The Warriors Gate also induces cringe with the outlandish and endlessly belief-obliterating ridiculousness of its plot (see the first paragraph), especially in an overblown wish-fulfilling angle, reminiscent of many an eighties’ quest film, but stretched to absurd proportions: over the course of 100 minutes, the scrawny, slap-worthy Jack gets to not only fend off his bullies and kiss a girl (reasonable goals even though the latter is an empress), but also defeat countless barbarians with instantly-acquired martial arts (no training montage here, just magical powder), and create and sell a video game based on his adventure. For the sake of wish-fulfillment, we are expected to believe Ni Ni’s combat-ready Chinese princess not only falls in love with Uriah Shelton’s pasty, skinny, whiny American teenager, rather than with Mark Chao’s dedicated and impossibly handsome warrior, but also needs to be rescued by said teenager repeatedly over the course of the film.
And yet, there are many saving graces. First, The Warriors Gate unfolds in a consistently tongue-in-cheek tone that makes its ridiculousness go down a treat. No self-seriousness here, director Matthias Hoene’s humor shines through in every scene, from the usual time period lag gags (both for the ancient princess in modern-day America and for the modern-day teenager in Ancient China), to unsubtle but delicious black humor (Dave Bautista’s baddie has a particularly stupid henchman who keeps killing the wrong people). And there’s snappy dialogue that is rarely fresh but always enjoyable. The cast is uniformly excellent. Ni Ni, who followed up her superb debut in Zhang Yimou’s The Flowers of War with a string of forgettable comedies, is simply glorious. Exquisitely beautiful, instantly likable, blessed with excellent comic timing, and speaking in the most charming English, she seems ready to take over the world.

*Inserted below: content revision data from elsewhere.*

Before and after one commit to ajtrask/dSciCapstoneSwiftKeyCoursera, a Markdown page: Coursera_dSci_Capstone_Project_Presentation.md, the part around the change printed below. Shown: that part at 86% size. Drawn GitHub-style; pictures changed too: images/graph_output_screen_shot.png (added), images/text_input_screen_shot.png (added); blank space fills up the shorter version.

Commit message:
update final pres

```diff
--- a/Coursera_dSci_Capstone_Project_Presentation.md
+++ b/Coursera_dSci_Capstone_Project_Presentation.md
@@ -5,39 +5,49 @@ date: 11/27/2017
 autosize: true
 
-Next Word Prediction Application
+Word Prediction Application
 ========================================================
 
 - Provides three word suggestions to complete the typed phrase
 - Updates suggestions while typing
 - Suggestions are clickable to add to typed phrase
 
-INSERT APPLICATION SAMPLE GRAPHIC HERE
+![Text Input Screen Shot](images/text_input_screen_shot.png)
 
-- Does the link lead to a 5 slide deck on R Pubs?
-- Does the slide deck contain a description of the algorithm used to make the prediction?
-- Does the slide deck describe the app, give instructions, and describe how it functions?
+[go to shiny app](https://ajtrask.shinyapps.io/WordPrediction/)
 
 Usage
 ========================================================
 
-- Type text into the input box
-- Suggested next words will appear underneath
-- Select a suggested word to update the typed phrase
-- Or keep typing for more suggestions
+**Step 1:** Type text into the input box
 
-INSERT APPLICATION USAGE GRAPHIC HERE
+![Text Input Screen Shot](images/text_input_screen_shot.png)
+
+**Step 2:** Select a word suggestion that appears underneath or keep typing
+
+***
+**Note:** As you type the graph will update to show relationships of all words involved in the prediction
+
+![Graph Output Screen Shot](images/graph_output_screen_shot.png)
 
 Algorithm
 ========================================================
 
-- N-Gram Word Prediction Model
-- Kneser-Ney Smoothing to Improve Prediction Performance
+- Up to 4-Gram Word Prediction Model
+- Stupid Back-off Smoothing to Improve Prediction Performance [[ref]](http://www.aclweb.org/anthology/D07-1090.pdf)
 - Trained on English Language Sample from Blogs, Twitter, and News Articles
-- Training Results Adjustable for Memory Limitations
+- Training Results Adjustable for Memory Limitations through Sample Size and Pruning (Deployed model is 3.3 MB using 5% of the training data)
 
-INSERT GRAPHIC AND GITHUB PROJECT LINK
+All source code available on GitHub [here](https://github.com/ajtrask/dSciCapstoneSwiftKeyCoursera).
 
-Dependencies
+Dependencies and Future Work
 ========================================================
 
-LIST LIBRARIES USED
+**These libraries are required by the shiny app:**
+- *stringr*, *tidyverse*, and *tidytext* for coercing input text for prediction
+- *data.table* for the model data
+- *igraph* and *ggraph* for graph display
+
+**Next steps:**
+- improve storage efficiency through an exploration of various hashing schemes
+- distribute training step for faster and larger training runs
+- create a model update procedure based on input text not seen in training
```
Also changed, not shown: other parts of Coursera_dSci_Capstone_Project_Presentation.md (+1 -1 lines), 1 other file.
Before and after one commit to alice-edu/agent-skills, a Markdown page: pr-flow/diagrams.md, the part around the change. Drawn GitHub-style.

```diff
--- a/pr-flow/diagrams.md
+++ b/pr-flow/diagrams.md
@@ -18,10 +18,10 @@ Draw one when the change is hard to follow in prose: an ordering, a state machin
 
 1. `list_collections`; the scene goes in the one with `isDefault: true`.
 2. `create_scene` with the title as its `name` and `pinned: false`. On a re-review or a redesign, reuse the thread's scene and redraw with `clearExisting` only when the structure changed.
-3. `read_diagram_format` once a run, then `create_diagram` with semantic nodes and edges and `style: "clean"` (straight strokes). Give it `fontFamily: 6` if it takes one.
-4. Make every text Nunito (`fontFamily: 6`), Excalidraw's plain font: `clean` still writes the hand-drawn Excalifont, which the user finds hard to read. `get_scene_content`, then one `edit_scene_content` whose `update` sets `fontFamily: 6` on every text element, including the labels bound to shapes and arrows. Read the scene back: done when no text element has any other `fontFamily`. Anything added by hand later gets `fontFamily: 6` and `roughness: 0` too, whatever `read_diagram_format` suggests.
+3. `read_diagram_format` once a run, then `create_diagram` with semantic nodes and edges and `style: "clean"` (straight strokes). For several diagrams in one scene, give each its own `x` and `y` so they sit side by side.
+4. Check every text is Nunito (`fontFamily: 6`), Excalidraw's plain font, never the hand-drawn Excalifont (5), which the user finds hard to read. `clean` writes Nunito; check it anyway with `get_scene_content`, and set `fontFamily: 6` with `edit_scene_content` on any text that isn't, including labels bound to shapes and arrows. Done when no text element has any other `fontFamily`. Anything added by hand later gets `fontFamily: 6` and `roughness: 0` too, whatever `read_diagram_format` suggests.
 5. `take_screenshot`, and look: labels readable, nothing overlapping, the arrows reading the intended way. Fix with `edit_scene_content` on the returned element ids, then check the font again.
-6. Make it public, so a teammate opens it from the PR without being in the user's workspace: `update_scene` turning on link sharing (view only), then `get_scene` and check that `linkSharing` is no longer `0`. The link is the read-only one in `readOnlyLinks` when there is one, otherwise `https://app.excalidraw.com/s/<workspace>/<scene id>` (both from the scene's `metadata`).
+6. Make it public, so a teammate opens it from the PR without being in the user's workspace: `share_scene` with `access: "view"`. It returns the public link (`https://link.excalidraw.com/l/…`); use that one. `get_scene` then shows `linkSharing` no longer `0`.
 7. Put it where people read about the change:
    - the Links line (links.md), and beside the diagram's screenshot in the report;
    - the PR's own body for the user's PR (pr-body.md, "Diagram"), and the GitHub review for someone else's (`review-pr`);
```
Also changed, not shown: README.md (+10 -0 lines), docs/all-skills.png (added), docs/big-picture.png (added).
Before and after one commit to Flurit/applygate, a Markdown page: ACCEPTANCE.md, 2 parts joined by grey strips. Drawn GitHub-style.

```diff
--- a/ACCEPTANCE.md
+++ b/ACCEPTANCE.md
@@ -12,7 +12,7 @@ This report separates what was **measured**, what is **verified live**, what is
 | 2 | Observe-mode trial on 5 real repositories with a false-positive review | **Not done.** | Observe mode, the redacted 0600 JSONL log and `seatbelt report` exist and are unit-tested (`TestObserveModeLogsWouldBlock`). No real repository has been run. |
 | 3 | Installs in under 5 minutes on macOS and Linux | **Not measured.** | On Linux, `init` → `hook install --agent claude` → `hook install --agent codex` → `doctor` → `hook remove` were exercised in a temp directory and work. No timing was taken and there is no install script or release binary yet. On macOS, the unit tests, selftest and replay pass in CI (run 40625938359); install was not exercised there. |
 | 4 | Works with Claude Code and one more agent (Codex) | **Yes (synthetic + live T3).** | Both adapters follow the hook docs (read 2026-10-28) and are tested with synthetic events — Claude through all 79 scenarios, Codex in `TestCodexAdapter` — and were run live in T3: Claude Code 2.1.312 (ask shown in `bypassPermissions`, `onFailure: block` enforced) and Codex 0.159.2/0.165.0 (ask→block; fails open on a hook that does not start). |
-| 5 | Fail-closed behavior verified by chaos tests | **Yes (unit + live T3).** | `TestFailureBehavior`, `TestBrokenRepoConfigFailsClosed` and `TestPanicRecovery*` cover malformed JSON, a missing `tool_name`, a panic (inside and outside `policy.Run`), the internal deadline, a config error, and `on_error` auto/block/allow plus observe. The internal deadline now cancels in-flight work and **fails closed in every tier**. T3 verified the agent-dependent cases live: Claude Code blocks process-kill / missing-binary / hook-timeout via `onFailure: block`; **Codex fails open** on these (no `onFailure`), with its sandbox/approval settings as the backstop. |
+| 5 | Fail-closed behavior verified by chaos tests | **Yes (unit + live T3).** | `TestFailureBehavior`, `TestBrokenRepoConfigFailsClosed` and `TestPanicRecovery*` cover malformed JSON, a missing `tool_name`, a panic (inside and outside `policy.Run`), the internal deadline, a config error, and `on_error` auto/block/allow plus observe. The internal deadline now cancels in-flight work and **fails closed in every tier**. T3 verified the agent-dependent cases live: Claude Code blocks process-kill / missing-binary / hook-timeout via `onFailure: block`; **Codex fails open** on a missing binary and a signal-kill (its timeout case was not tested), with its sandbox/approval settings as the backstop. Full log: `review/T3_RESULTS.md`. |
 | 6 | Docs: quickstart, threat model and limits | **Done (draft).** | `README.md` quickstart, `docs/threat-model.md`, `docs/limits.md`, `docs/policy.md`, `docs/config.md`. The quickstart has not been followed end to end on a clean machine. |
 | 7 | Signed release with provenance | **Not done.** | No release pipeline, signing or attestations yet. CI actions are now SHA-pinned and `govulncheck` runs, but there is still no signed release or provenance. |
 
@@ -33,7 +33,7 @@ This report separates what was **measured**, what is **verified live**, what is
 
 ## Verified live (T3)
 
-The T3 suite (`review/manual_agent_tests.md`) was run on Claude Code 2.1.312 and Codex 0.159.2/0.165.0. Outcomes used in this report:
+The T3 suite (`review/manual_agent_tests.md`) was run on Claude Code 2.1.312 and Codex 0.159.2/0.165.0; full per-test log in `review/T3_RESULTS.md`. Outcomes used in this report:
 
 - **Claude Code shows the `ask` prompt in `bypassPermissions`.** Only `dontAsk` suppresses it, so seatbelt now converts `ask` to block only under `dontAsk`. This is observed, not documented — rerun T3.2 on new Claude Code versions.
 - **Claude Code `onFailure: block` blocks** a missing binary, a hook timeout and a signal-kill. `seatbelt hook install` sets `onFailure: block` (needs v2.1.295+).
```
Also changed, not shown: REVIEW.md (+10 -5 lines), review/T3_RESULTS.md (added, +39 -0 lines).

Mark Chao, who’s been a bit bland in better films, here shines with a charismatic turn full of self-deprecation (witness him shyly attempting to breakdance during the film then doing so in full armor over the end credits). Francis Ng is all too scarcely-seen, but whenever on screen he lets loose with delightful Ng-ish weirdness, while Kara Hui makes a memorable fighting cameo as a crazy enchantress. Dave Bautista takes a stock barbarian baddie in amusing directions with equally excellent comic timing, while Uriah Shelton actually possesses charm, once one manages to get past the eyesore of an American teenager in a hoodie blabbing away in Ancient China. Action by Tony Ling Chi Wah is serviceable, with the highlight a house fight where Ni Ni clobbers a horde of barbarian henchmen, to the tune of Klaus Badelt’s energetic score.
Long Story Short: Derivative, ridiculous and often cringe-inducing, The Warriors Gate is nevertheless made quite enjoyable by omnipresent humor, a great cast and passable action. ***